▶ _What is expected_:
Tally every line below where "const" appears, then report the total alone.

▶ _Code change snippets_:
###

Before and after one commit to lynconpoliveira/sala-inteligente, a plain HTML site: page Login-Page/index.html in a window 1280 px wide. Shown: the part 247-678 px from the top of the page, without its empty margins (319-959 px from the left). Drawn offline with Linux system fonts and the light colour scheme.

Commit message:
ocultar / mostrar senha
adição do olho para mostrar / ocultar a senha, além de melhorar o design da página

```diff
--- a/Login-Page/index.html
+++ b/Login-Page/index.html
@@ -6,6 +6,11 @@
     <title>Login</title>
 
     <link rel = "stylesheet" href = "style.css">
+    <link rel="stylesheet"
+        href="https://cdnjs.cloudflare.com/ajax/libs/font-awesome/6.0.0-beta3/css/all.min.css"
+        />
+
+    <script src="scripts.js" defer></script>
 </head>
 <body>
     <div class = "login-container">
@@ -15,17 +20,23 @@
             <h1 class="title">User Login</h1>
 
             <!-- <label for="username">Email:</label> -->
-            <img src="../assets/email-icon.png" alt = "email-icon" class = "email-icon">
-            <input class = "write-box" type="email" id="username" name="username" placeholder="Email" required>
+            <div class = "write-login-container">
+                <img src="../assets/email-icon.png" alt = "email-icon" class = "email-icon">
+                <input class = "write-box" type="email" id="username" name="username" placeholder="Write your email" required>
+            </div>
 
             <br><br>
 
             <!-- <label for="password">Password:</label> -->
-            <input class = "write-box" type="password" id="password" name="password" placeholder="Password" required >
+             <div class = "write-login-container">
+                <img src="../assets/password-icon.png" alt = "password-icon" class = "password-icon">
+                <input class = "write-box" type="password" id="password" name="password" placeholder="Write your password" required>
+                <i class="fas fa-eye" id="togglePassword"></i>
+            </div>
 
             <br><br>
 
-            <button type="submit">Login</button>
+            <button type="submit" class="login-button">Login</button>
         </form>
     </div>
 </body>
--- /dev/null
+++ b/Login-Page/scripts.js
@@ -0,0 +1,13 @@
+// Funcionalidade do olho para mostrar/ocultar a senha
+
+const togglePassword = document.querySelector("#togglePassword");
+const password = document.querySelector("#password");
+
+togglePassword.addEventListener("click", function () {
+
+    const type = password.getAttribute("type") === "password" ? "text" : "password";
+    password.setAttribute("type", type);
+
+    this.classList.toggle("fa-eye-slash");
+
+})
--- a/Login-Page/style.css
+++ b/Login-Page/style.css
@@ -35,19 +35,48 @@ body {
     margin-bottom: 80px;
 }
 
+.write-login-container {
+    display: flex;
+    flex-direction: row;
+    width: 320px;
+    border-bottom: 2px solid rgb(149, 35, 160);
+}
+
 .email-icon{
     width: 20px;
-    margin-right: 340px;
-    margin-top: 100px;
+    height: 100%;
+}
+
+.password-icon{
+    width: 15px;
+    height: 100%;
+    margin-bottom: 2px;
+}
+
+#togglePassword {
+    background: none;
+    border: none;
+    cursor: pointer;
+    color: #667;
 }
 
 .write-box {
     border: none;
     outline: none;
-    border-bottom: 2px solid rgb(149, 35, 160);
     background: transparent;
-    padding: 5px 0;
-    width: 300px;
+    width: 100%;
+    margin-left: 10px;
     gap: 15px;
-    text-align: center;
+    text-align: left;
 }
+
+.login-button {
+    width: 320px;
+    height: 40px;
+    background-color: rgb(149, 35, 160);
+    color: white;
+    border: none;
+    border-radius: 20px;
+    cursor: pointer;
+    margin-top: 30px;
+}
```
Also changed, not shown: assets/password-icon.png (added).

###

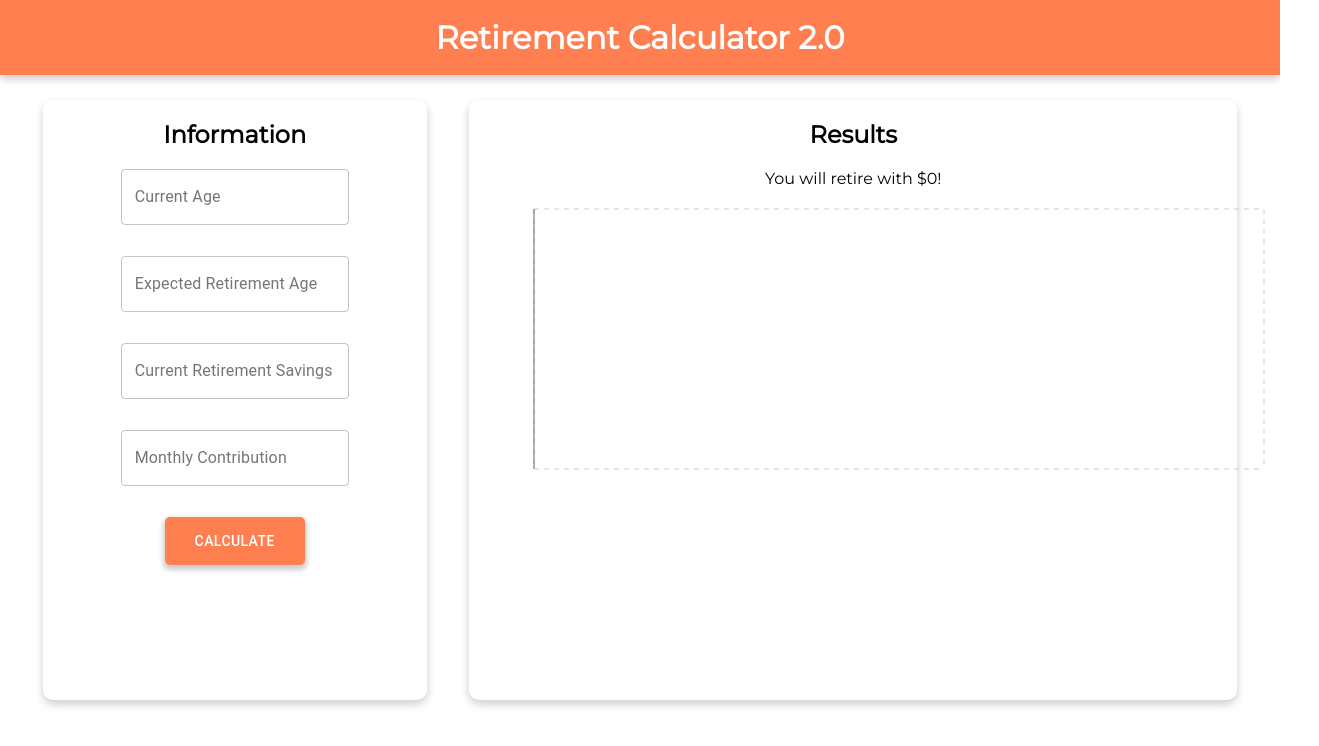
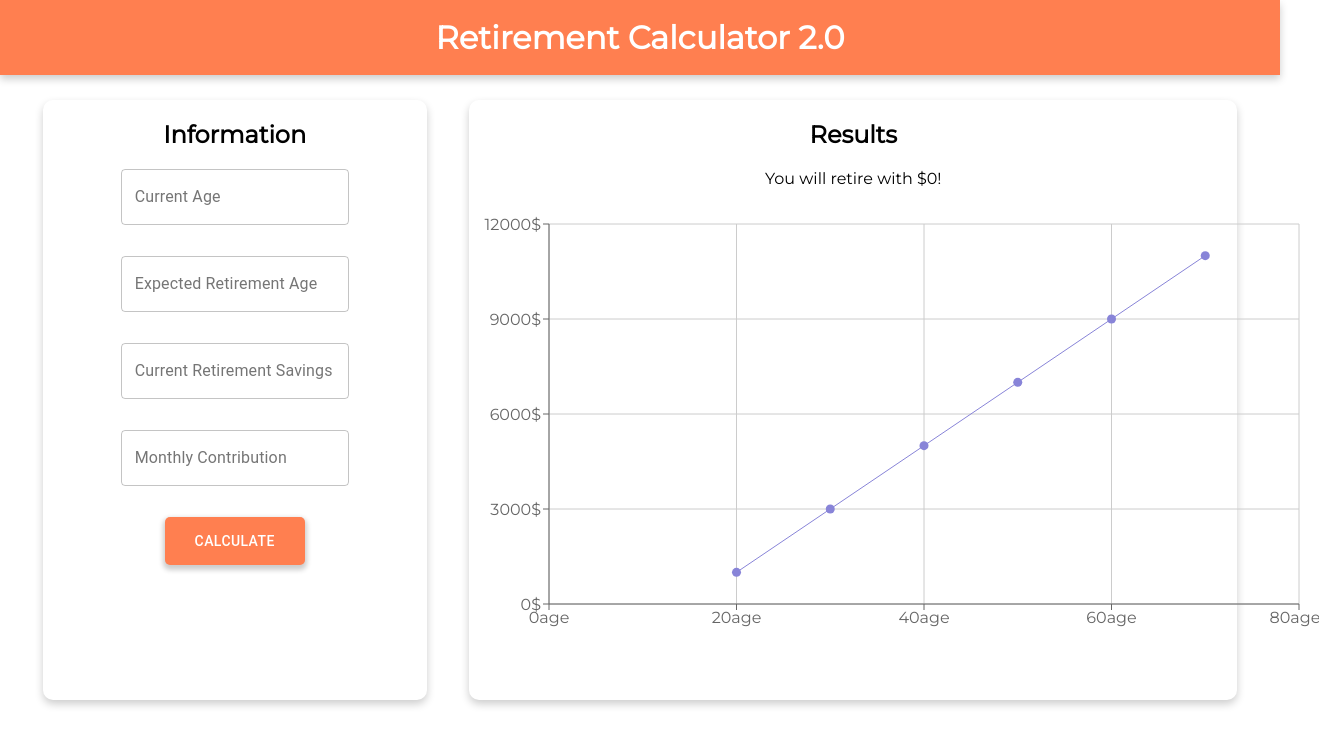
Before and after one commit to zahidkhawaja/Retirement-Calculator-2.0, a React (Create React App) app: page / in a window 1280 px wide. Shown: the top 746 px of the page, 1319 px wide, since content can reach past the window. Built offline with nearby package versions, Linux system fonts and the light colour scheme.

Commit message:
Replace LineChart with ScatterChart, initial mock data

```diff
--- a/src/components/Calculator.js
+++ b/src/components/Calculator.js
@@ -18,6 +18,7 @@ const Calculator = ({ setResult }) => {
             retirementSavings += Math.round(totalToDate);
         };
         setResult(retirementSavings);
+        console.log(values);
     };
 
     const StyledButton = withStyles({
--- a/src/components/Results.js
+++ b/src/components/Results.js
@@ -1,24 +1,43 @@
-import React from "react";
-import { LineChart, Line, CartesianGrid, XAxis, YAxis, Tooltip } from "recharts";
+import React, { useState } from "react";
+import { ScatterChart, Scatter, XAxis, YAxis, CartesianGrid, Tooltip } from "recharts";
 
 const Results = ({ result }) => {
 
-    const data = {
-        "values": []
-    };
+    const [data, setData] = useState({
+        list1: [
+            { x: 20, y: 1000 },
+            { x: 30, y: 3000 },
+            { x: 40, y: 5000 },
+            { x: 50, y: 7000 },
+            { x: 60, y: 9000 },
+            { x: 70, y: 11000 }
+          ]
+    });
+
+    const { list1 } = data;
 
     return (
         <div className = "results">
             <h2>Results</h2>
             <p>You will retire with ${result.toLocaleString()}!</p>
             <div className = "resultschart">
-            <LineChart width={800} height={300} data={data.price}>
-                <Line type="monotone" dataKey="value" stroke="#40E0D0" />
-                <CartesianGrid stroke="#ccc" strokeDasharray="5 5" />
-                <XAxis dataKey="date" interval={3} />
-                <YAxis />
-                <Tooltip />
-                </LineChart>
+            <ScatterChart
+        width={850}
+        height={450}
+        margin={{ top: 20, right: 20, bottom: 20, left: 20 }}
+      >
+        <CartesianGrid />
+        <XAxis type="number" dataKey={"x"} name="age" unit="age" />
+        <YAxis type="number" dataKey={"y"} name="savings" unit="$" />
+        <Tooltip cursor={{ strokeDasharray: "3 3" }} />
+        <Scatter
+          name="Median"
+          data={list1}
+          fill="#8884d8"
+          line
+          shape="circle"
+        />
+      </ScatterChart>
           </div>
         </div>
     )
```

###

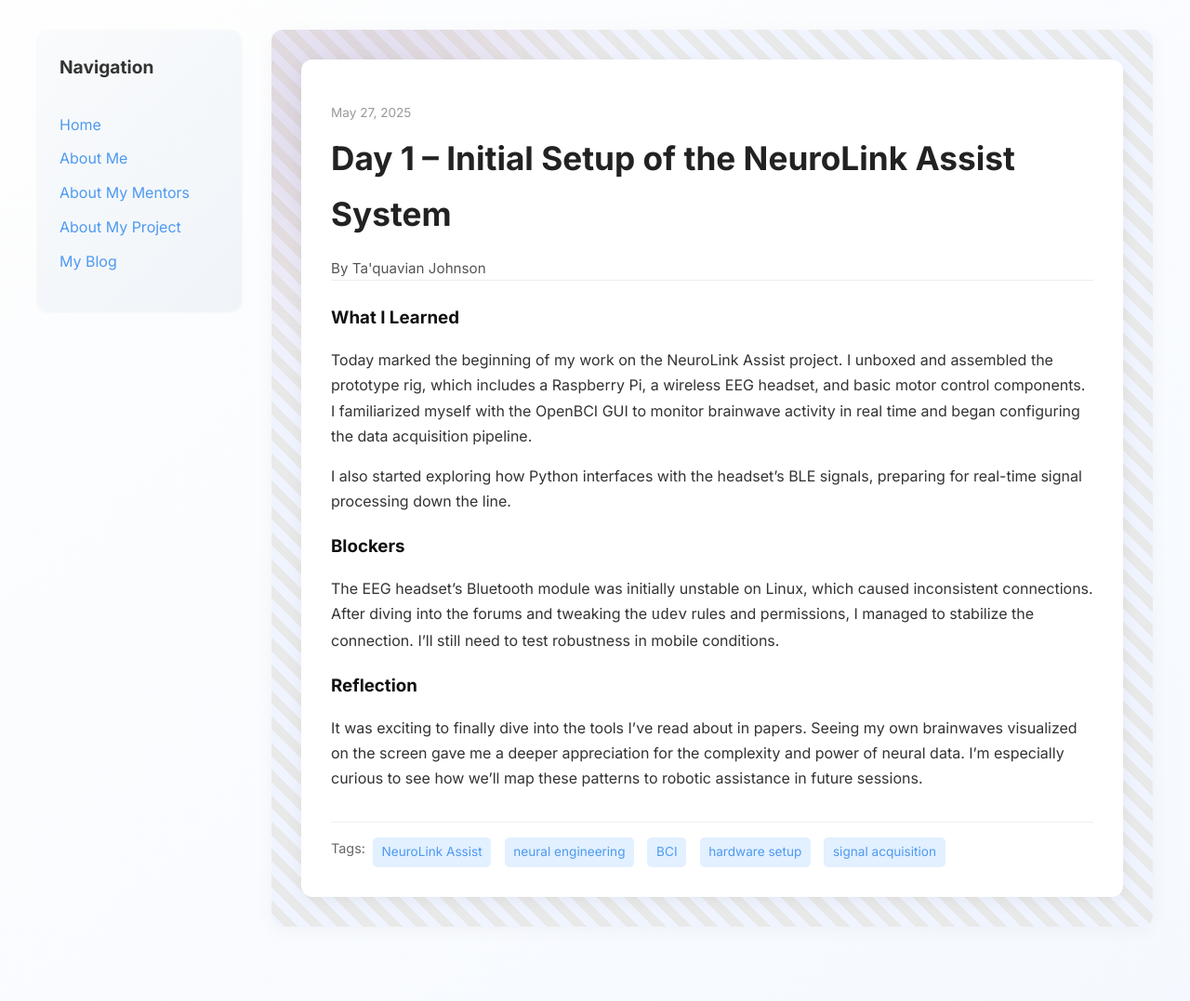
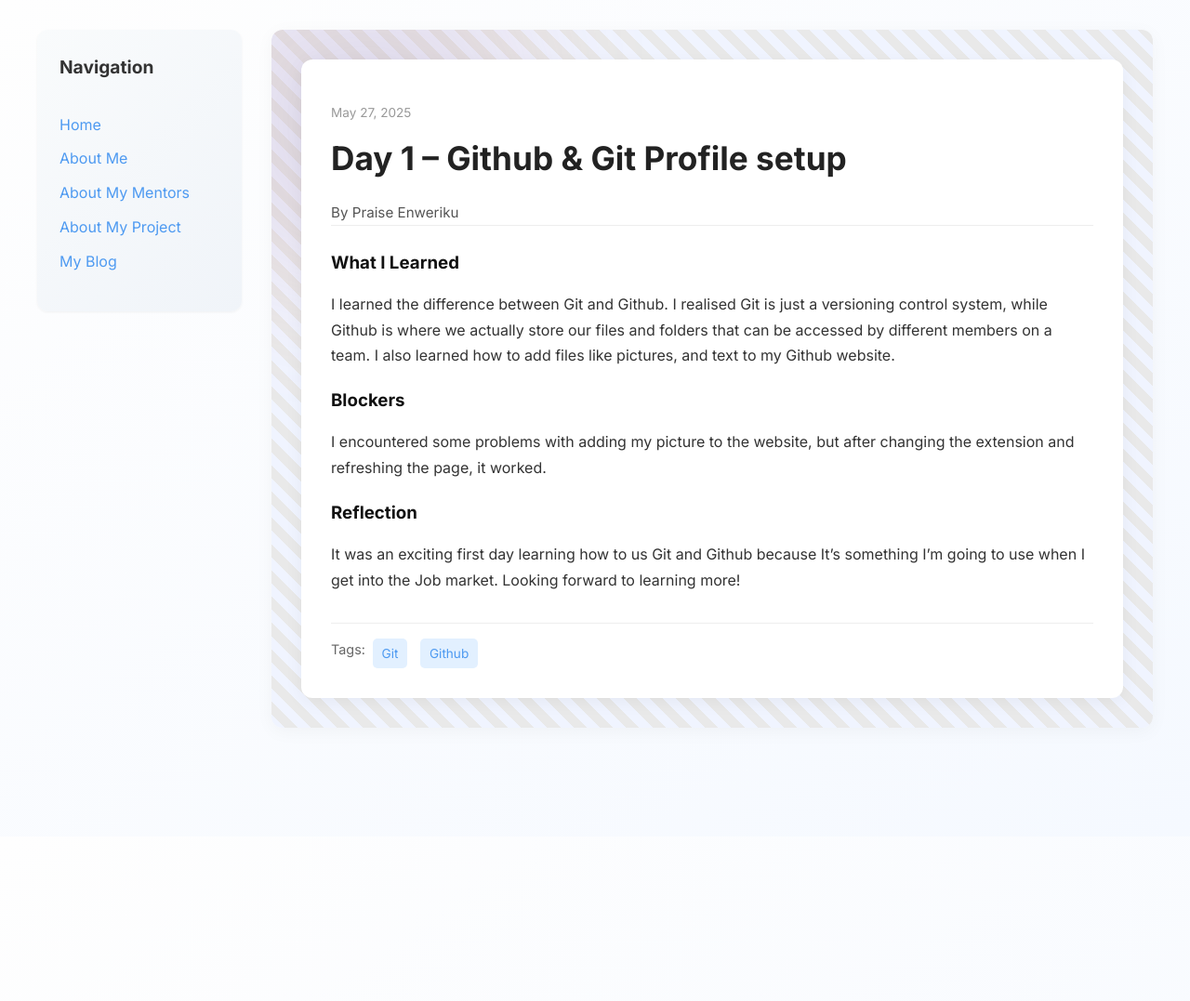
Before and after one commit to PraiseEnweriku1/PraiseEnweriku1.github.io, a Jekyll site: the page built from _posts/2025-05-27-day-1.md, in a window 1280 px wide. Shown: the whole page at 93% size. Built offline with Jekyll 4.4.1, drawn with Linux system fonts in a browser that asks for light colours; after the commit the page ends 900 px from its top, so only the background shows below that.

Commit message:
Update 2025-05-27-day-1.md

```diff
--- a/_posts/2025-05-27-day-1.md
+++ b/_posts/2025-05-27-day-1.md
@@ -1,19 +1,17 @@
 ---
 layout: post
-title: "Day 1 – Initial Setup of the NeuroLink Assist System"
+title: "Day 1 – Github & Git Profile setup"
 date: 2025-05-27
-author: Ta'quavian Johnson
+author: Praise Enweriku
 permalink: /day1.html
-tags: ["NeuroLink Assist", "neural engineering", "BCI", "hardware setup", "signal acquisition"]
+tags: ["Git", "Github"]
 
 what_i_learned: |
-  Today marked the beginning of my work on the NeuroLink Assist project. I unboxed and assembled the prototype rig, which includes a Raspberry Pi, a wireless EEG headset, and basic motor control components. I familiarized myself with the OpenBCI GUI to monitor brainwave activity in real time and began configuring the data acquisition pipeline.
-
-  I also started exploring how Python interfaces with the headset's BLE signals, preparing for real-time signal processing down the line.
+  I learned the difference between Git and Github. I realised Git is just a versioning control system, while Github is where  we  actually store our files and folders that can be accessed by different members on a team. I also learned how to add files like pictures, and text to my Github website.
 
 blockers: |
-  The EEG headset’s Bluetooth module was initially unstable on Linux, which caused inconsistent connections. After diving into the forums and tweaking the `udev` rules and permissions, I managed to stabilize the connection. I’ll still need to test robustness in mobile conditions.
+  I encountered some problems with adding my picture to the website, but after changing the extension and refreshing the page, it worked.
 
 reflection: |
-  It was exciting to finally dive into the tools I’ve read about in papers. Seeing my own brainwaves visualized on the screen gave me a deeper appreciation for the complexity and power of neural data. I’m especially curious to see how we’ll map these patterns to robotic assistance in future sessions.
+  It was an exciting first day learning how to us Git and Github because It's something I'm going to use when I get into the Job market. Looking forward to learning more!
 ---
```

###

▶ _Written answer_:
9